Overall: Not to discount the musical genre changes The Advice has done with its entire album, however, the album as a whole does seem a little lyrically similar as each song flows into the next with similar on-the-surface themes of life being good with Jesus. Nevertheless, this latest Inpop Records signing does seem to have its place within the music industry, providing a nicely choreographed album as an alternative to radio-friendly CCM albums like JJ Weeks Band’s All Over The World, also releasing on the same day as The Advice. Infusing musical genres from artists like Jimmy Needham and newworldson, The Advice is able to do just enough to warrant a look and a see if listeners are the inquisitive and curious type. Not necessarily for the listener of CCM, nor for the listeners of hard rock, The Advice have given listeners a blend of soul, country, pop, blues, acoustic and CCM to incorporate its many musical genres and cultures with its interracial band members showing listeners what it is like to record songs with musical influences from all over the world. With heartfelt messages and a lead vocal voice at times like downhere’s Marc Martel and Kevin Max of Audio Adrenaline; The Advice’s debut album is one to remember for its ingenuity and uniqueness throughout the month of March 2013. Well done guys for creating a solid album full of themes to ponder and discuss in the weeks and months ahead!

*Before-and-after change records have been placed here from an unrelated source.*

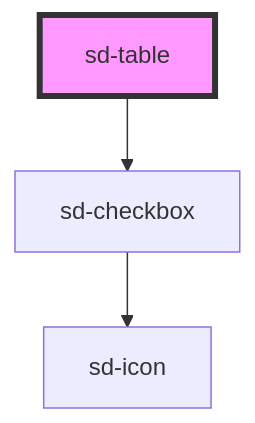
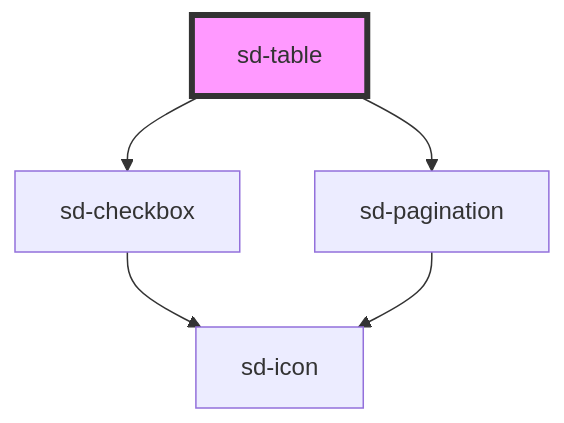
One commit to kmeijjing/stencil-test changed the diagram in packages/stencil/src/components/sd-table/readme.md. Above: the diagram before and after it, drawn with Mermaid. The commit also changed other lines of this file and 5 other files, not shown here.

Commit message:
feat: enhance SdTable component with resizable columns and pagination; add bodyCellRenderer for custom cell rendering

````diff
--- a/packages/stencil/src/components/sd-table/readme.md
+++ b/packages/stencil/src/components/sd-table/readme.md
@@ -30,6 +48,8 @@
 ```mermaid
 graph TD;
   sd-table --> sd-checkbox
+  sd-table --> sd-pagination
   sd-checkbox --> sd-icon
+  sd-pagination --> sd-icon
   style sd-table fill:#f9f,stroke:#333,stroke-width:4px
 ```
````
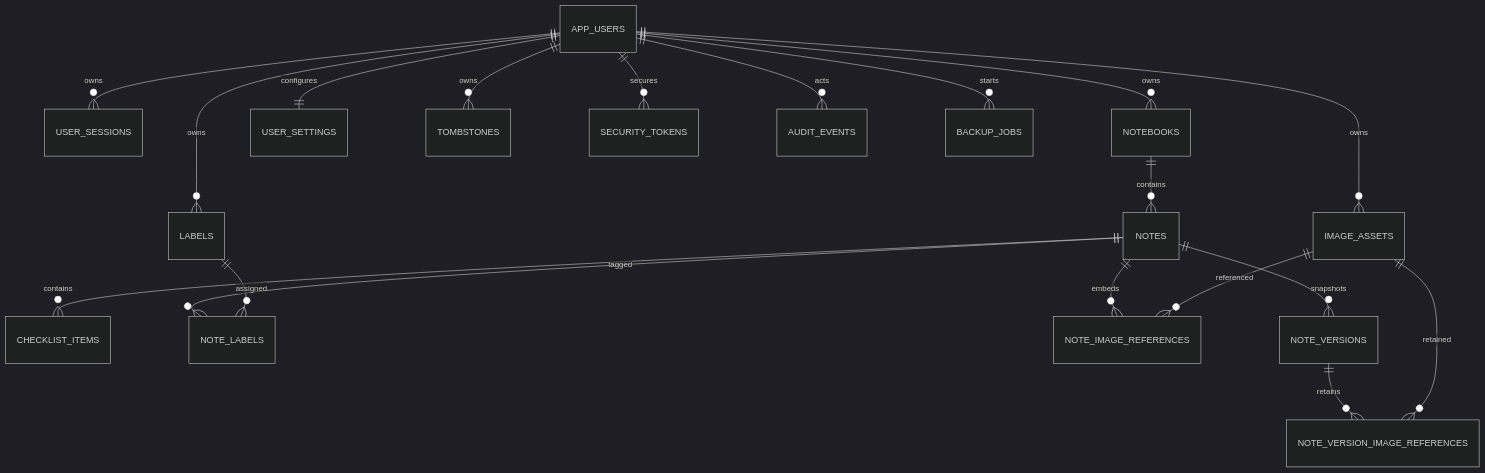
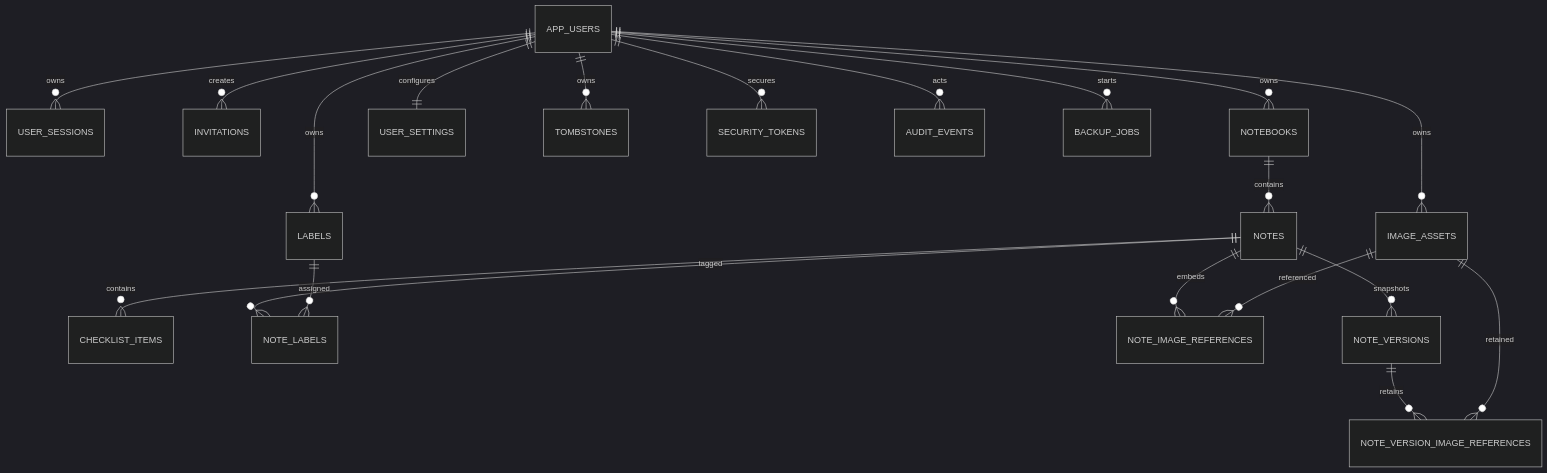
The diagram in docs/DATABASE.md (Cracksoldier/glacier-notes-cloud), drawn with Mermaid (dark theme) before and after one commit. The commit also changed other lines of this file and 76 other files, not shown here.

````diff
--- a/docs/DATABASE.md
+++ b/docs/DATABASE.md
@@ -6,21 +6,22 @@
 ```mermaid
 erDiagram
   APP_USERS ||--o{ USER_SESSIONS : owns
+  APP_USERS ||--o{ INVITATIONS : creates
   APP_USERS ||--o{ NOTEBOOKS : owns
   APP_USERS ||--o{ LABELS : owns
   APP_USERS ||--o{ IMAGE_ASSETS : owns
   APP_USERS ||--|| USER_SETTINGS : configures
   NOTEBOOKS ||--o{ NOTES : contains
   NOTES ||--o{ CHECKLIST_ITEMS : contains
   NOTES ||--o{ NOTE_LABELS : tagged
   LABELS ||--o{ NOTE_LABELS : assigned
   NOTES ||--o{ NOTE_IMAGE_REFERENCES : embeds
   IMAGE_ASSETS ||--o{ NOTE_IMAGE_REFERENCES : referenced
   NOTES ||--o{ NOTE_VERSIONS : snapshots
   NOTE_VERSIONS ||--o{ NOTE_VERSION_IMAGE_REFERENCES : retains
   IMAGE_ASSETS ||--o{ NOTE_VERSION_IMAGE_REFERENCES : retained
   APP_USERS ||--o{ TOMBSTONES : owns
   APP_USERS ||--o{ SECURITY_TOKENS : secures
   APP_USERS ||--o{ AUDIT_EVENTS : acts
   APP_USERS ||--o{ BACKUP_JOBS : starts
 ```
````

RIYL: newworldson, Chris August, Jimmy Needham, downhere
Buy the Album: iTunes/Amazon mp3